He criticized Trump after an “Access Hollywood” tape showed him making obscene comments about women, but he voted for him anyway.

Feighan says it’s a big reason the 71-year-old has survived for so long in Ohio politics.

“Now in the age of Trump,” he says, “he’s a Trumpee.”

Prizm Editor Bob Vitale has covered government and politics for three decades. You can reach him by email at or follow him on Twitter @Bob_Vitale.


Ohioans will choose a governor, state officers, General Assembly members, U.S. House members and a U.S. senator in this year’s mid-term elections on Tuesday, Nov. 6.

The deadline to register or to update your voter registration is Tuesday, Oct. 9. Visit for more information. The website maintained by the Ohio secretary of state also has details about early-voting options, polling locations and other election matters.

Mike DeWine doesn’t talk about LGBTQ issues on his campaign website, either, but you can find where he stands on the opioid crisis, the economy and children’s issues at

DeWine is running against Democrat Richard Cordray, whose campaign website is Read a profile of Cordray from our June issue and get his answers to a Prizm questionnaire about LGBTQ issues.

Constance Gadell-Newton is the Green Party candidate for governor.
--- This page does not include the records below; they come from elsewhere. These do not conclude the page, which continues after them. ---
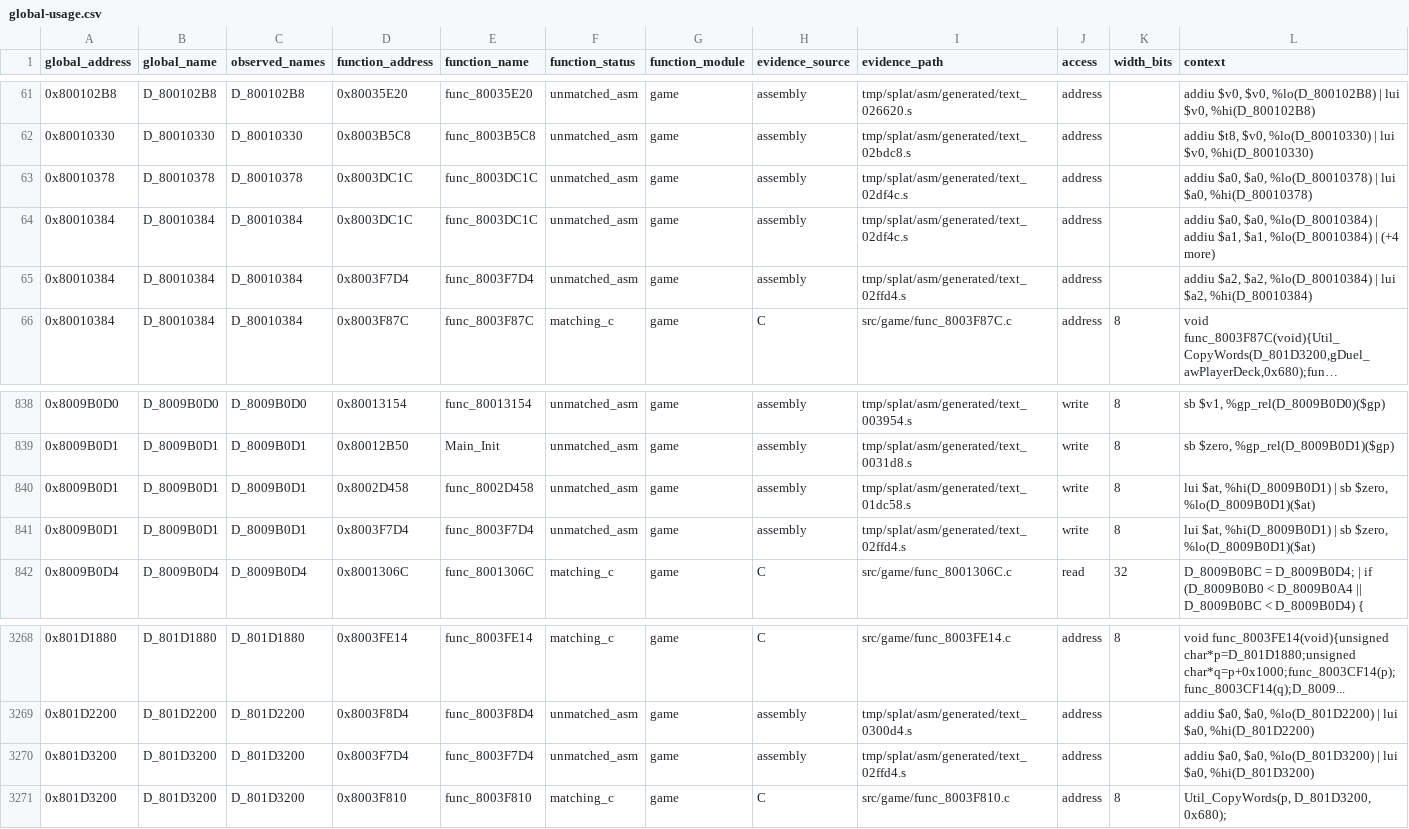
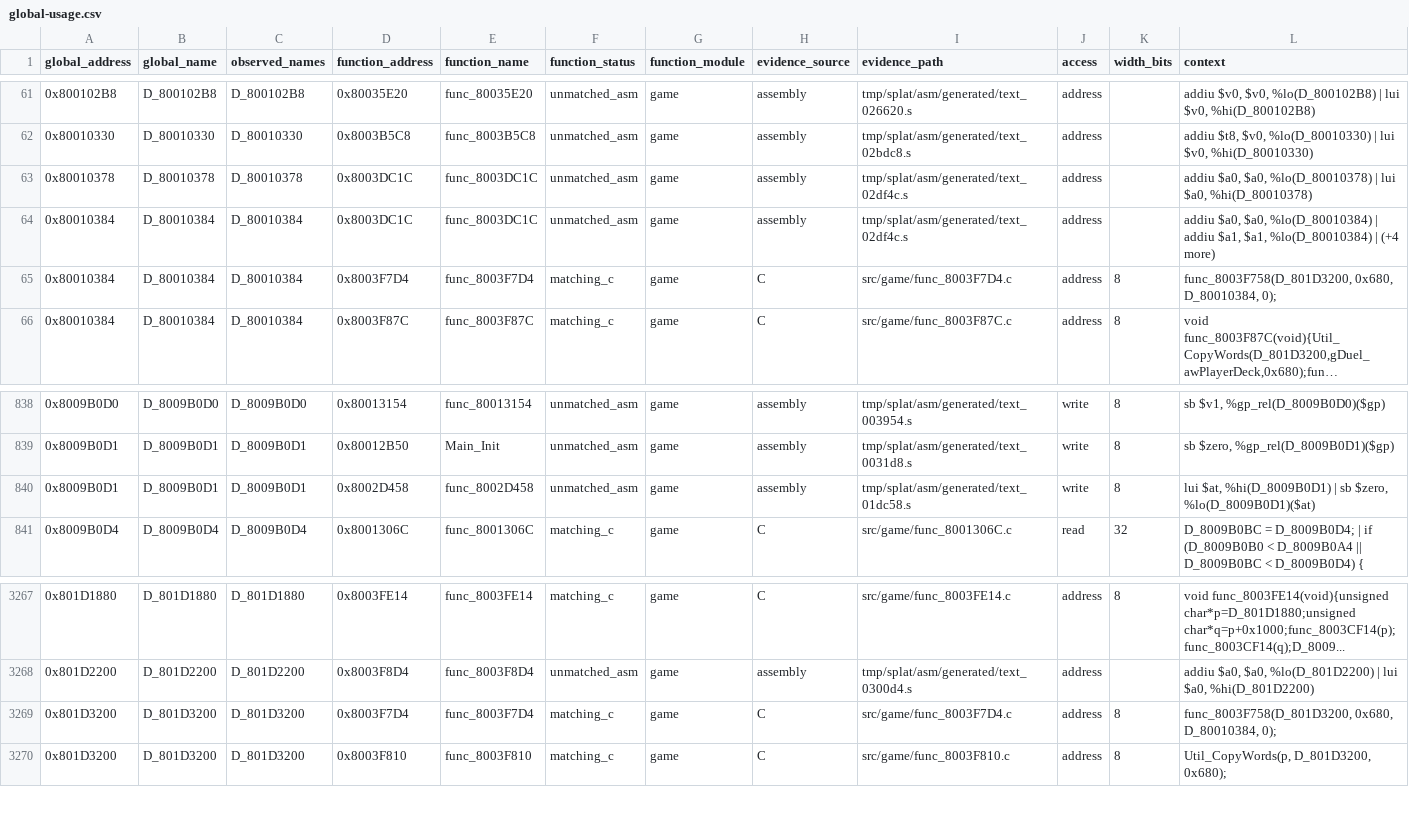
Before and after one commit to MaChInEgUn3/memories-decomp, a CSV file: notes/global-usage.csv, drawn as a sheet; only a part is shown, gaps mark what is left out; long unchanged cells end in …; removed rows and columns are numbered as before the commit, all else as after; the diff names each change by its address in the sheet, - before the commit and + after, or states it on an @@ line.

```diff
--- a/notes/global-usage.csv
+++ b/notes/global-usage.csv
-F65 (function_status): unmatched_asm
+F65 (function_status): matching_c
-H65 (evidence_source): assembly
+H65 (evidence_source): C
-I65 (evidence_path): tmp/splat/asm/generated/text_02ffd4.s
+I65 (evidence_path): src/game/func_8003F7D4.c
-K65 (width_bits): (empty)
+K65 (width_bits): 8
-L65 (context): addiu $a2, $a2, %lo(D_80010384) | lui $a2, %hi(D_80010384)
+L65 (context): func_8003F758(D_801D3200, 0x680, D_80010384, 0);
-row 841: 0x8009B0D1 | D_8009B0D1 | D_8009B0D1 | 0x8003F7D4 | func_8003F7D4 | unmatched_asm | game | assembly | tmp/splat/asm/generated/text_02ffd4.s | write | 8 | lui $at, %hi(D_8009B0D1) | sb $zero, %lo(D_8009B0D1)($at)
-F3269 (function_status): unmatched_asm
+F3269 (function_status): matching_c
-H3269 (evidence_source): assembly
+H3269 (evidence_source): C
-I3269 (evidence_path): tmp/splat/asm/generated/text_02ffd4.s
+I3269 (evidence_path): src/game/func_8003F7D4.c
-K3269 (width_bits): (empty)
+K3269 (width_bits): 8
-L3269 (context): addiu $a0, $a0, %lo(D_801D3200) | lui $a0, %hi(D_801D3200)
+L3269 (context): func_8003F758(D_801D3200, 0x680, D_80010384, 0);
```
Also changed, not shown: config/slus_01411/external_attempts.csv, config/slus_01411/functions.csv, 5 other files.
Her website is

Travis Irvine is the Libertarian Party’s nominee for governor. His website is